However, planners said the application could undermine the district plan, including its density provisions for the rural area.
Although the villa is not formally recognised for its historical value, the property is viewed as having local historical significance.
It was occupied since the earliest days of Pakeha settlement in Otago.
Hawksbury Village may have been named after the house built on the property by the Orbell family about 1850, a heritage report for the council states.
The villa still in existence was constructed by George and Elizabeth Schultze about 1890.
Puke Ora — as the site was known in 1918 — was bought by former publican Patrick Toomey and was described as a dwelling of 12 rooms.
The Toomey family owned the property through most of the 20th century.
It is now owned by Norbill Estate Ltd, of which Warwick Williamson is the sole shareholder.
Mr Williamson’s application stated he was reluctant to demolish the villa.
The applicant proposed that a rural lot of 3.1ha should be created around the villa and the balance of the site, 28.8ha, would remain as a farm.
The homestead was occupied until recently by tenants and family members.
It was falling into disrepair, but it was not beyond repair, the applicant stated.
The council’s heritage report described a substantial timber villa in ‘‘fair’’ condition, and most of the historical interior and exterior remained intact.

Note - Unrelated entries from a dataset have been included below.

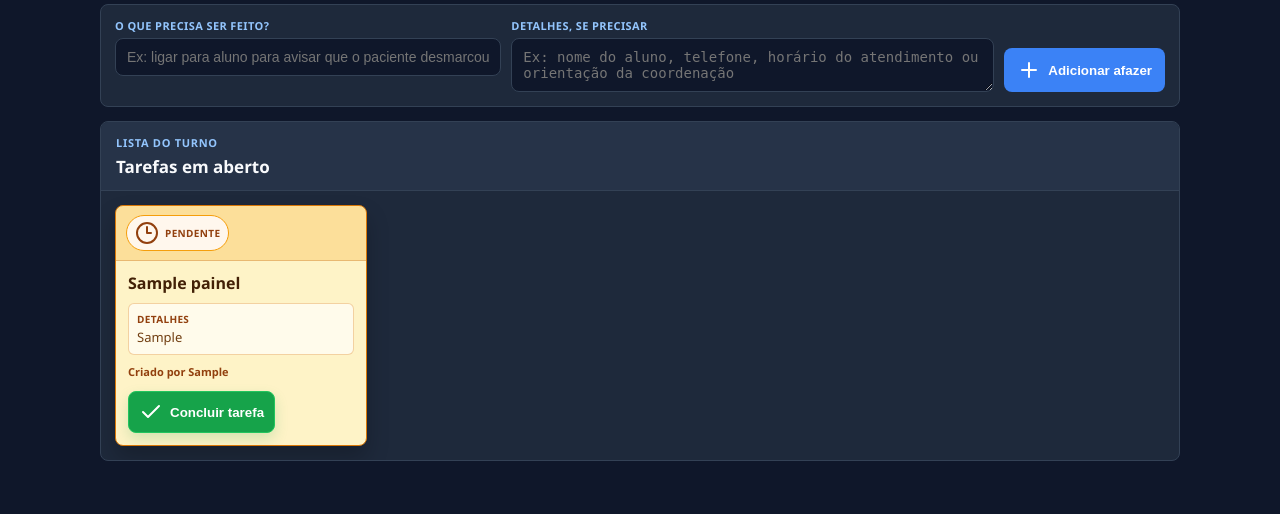
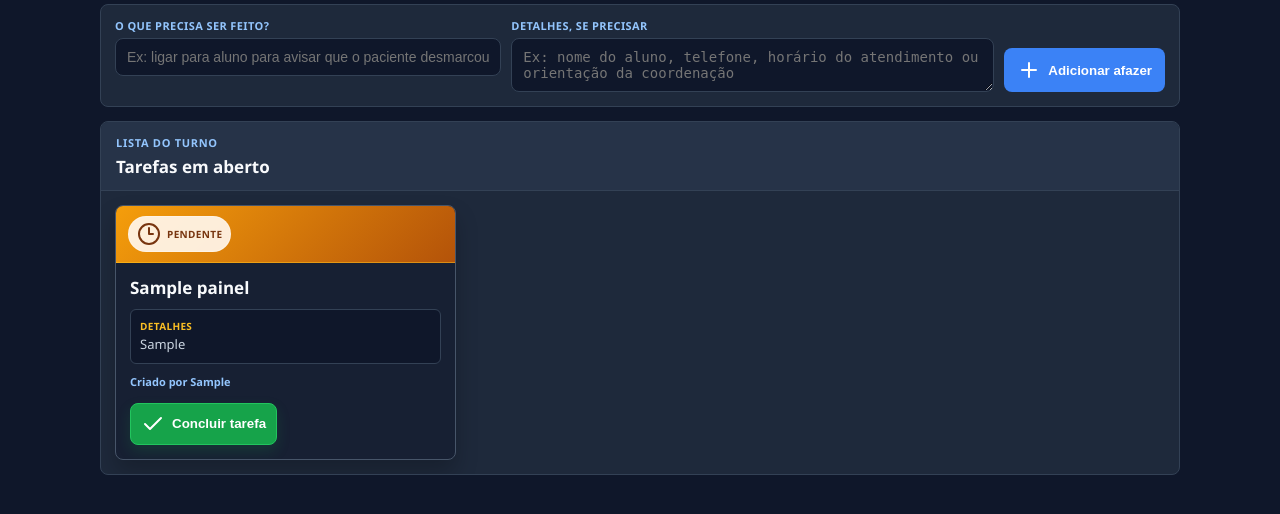
Before and after one commit to victorgtostes87/mapa_sala, a Flask app: page /afazeres in a window 1280 px wide. Shown: the part 209-723 px from the top of the page. Run offline with Flask 3, Linux system fonts and the light colour scheme; a user stored in the database is signed in; tables that the repository leaves empty hold one stand-in row (values such as "Sample post").

Commit message:
Ajusta tamanho e cores dos post-its de afazeres

```diff
--- a/static/css/afazeres.css
+++ b/static/css/afazeres.css
@@ -165,17 +165,17 @@ textarea:focus{
 
 .todo-board{
   display:grid;
-  grid-template-columns:repeat(auto-fill,minmax(220px,1fr));
+  grid-template-columns:repeat(auto-fill,minmax(260px,1fr));
   gap:14px;
   padding:14px;
 }
 
 .todo-note{
-  min-height:220px;
+  min-height:250px;
   display:flex;
   flex-direction:column;
-  background:#fef3c7;
-  border:1px solid #f59e0b;
+  background:#172033;
+  border:1px solid #334155;
   border-radius:var(--radius);
   box-shadow:0 12px 22px rgba(0,0,0,.22);
   overflow:hidden;
@@ -183,7 +183,7 @@ textarea:focus{
 }
 
 .todo-note.has-detail{
-  border-color:#d97706;
+  border-color:#475569;
 }
 
 .todo-note:hover{
@@ -192,9 +192,9 @@ textarea:focus{
 }
 
 .note-status{
-  background:rgba(245,158,11,.24);
-  border-bottom:1px solid rgba(180,83,9,.28);
-  padding:9px 10px;
+  background:linear-gradient(135deg,#f59e0b,#b45309);
+  border-bottom:1px solid rgba(251,191,36,.46);
+  padding:10px 12px;
   display:flex;
   align-items:center;
   justify-content:space-between;
@@ -205,9 +205,9 @@ textarea:focus{
   align-items:center;
   gap:6px;
   border-radius:999px;
-  background:#fff7ed;
-  color:#92400e;
-  border:1px solid #f59e0b;
+  background:rgba(255,247,237,.92);
+  color:#78350f;
+  border:1px solid rgba(255,247,237,.58);
   padding:5px 8px;
   font-size:10px;
   font-weight:900;
@@ -222,34 +222,34 @@ textarea:focus{
   flex:1;
   display:flex;
   flex-direction:column;
-  gap:9px;
-  padding:12px;
+  gap:10px;
+  padding:14px;
 }
 
 .todo-main h2{
-  font-size:16px;
+  font-size:17px;
   line-height:1.28;
-  color:#422006;
+  color:#f8fafc;
   overflow-wrap:anywhere;
 }
 
 .todo-main > span{
   margin-top:auto;
-  color:#92400e;
+  color:#93c5fd;
   font-size:11px;
   font-weight:800;
 }
 
 .detail-box{
-  background:#fffbeb;
-  border:1px solid rgba(217,119,6,.32);
+  background:#0f172a;
+  border:1px solid #334155;
   border-radius:6px;
-  padding:8px;
+  padding:9px;
 }
 
 .detail-box strong{
   display:block;
-  color:#92400e;
+  color:#fbbf24;
   font-size:10px;
   text-transform:uppercase;
   letter-spacing:.35px;
@@ -257,14 +257,14 @@ textarea:focus{
 }
 
 .detail-box p{
-  color:#713f12;
+  color:#cbd5e1;
   line-height:1.35;
   font-size:13px;
   overflow-wrap:anywhere;
 }
 
 .note-action{
-  padding:0 12px 12px;
+  padding:0 14px 14px;
   display:flex;
   align-items:flex-end;
   justify-content:stretch;
@@ -331,7 +331,7 @@ textarea:focus{
   textarea{min-height:88px}
   .todo-create button{width:100%;min-height:44px}
   .todo-board{grid-template-columns:1fr;gap:10px;padding:10px}
-  .todo-note{min-height:190px}
+  .todo-note{min-height:220px}
   .note-status{padding:9px 10px}
   .todo-main{padding:11px}
   .note-action{padding:0 11px 11px}
```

Consultant planner Shane Roberts said the subdivision proposal was contrary to the key objectives and policies of the proposed second-generation district plan and the extent of positive effects associated with the application was unclear.
The hearings committee met on Monday and committee members were awaiting further information from council staff.